======== MATERIAL TO PROCESS ========

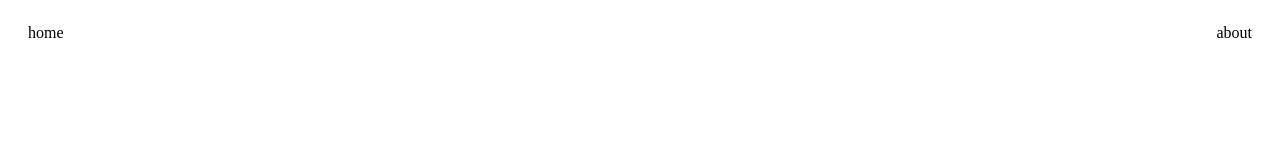
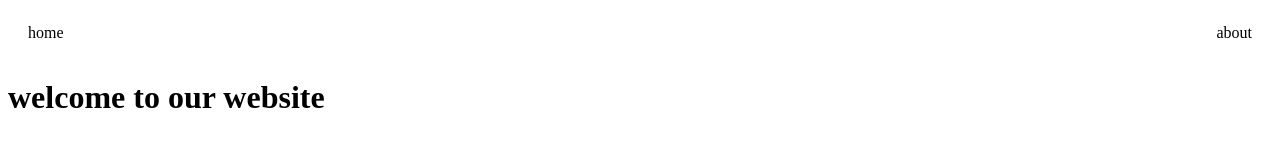
Before and after one commit to Pawan1618/Practice, a plain HTML site: page index.html in a window 1280 px wide. Drawn offline with Linux system fonts and the light colour scheme.

Commit message:
added details

```diff
--- a/index.html
+++ b/index.html
@@ -19,6 +19,9 @@
         </div>
 
     </div>
+    <div>
+        <h1>welcome to our website</h1>
+    </div>
 
 </body>
 </html>
```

========

WORK TO COMPLETE:
In the entries above, locate every line with the word "html" and copy it.

RESPONSE AREA:
Before and after one commit to Pawan1618/Practice, a plain HTML site: page index.html in a window 1280 px wide. Drawn offline with Linux system fonts and the light colour scheme.
--- a/index.html
+++ b/index.html
 </html>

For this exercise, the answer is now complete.